Or farmers can reduce the overall amount of nitrogen required by employing new biotechnologies, such as the nitrogen use efficiency (NUE) improvements offered by Arcadia Biosciences. By engineering crops to overexpress a gene that allows roots to absorb more nitrogen, Arcadia scientists have shown that "it's possible for NUE crops to produce the same yield with half as much fertilizer," president and CEO, Eric Rey, says. "In canola, we saw a two-thirds reduction."
Seeds bearing the technology have already been licensed to agricultural giants Monsanto Company and Dupont's Pioneer Hi-Bred International in the case of canola and corn, respectively—and even grass seed from Scotts Miracle-Gro Company may one day employ it. Although field trials over the last four years have proved the genetic changes effectiveness, further testing and government approval means that such crops will not be grown before 2012.
"It's a big economic benefit for farmers if they use only half as much nitrogen as well a big beneficial impact on nitrogen runoff into waterways," says Rey, who hopes that this product will be adopted as quickly as herbicide-resistant crops, which only took five years from introduction in 1998 to become nearly 70 percent of the corn grown in the U.S., and is now nearly 90 percent. "A reasonable expectation is that there would be a dramatic reduction, maybe by 2018."
But that still might not solve the dead zone problem. So much nitrogen is now reaching these coastal waters that much of it ends up buried in sediment, Diaz says, even when new nitrogen sources are removed those sediments release that nitrogen over time, perpetuating the cycle.
That inability to recover is driven not only by the nitrogen buried in the sediment but also by water layers that don't mix with one another, despite the massive flow of rivers like the Mississippi. Instead, warmer, fresher water on the surface sits on top of cooler, denser, saltier water and it takes the energy of multiple powerful hurricanes to blend the two.

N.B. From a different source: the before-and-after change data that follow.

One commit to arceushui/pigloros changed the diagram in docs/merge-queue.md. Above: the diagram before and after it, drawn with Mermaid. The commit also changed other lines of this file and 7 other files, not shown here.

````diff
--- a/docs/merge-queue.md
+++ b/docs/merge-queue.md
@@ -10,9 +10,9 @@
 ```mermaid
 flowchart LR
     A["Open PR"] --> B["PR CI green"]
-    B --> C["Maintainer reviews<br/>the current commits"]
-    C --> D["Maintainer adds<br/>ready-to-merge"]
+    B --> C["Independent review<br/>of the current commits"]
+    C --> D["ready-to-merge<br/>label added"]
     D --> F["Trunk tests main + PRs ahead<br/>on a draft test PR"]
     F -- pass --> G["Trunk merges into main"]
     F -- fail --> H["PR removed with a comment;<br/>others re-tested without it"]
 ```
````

For example, as Hurricane Katrina bore down on the Louisiana coast with its powerful winds blowing faster than 130 miles (210 kilometers) per hour, the monstrous tropical storm delivered a benefit: it mixed the warm, oxygen-rich surface waters with the colder, almost oxygen-free waters beneath, dispelling the largest dead zone in the U.S. for a time. Hurricane Rita followed and finished the work, ending early the seasonal dead zone that forms each year at the mouth of the Mississippi.
That dead zone—which last year stretched over roughly 8,500 square miles (22,000 square kilometers), an area the size of New Jersey, and is predicted to grow even more extensive in 2008, thanks to the early summer floods—forms because of the rich load of nitrogen and phosphorus the Mississippi carries down from the farm fields of the U.S. Midwest.
Hoping for hurricanes is neither popular nor sensible, so scientists in the Baltic Sea nations, desperate for solutions, are considering so-called geoengineering options: large-scale human interventions into natural systems. In this case, air would be bubbled into some of the smaller bays to assess what happens. "If you look at agricultural ponds, you can aerate them to prevent low oxygen," Diaz says. "But that's a pond. We're talking about open systems with tides. The water doesn't just stay there."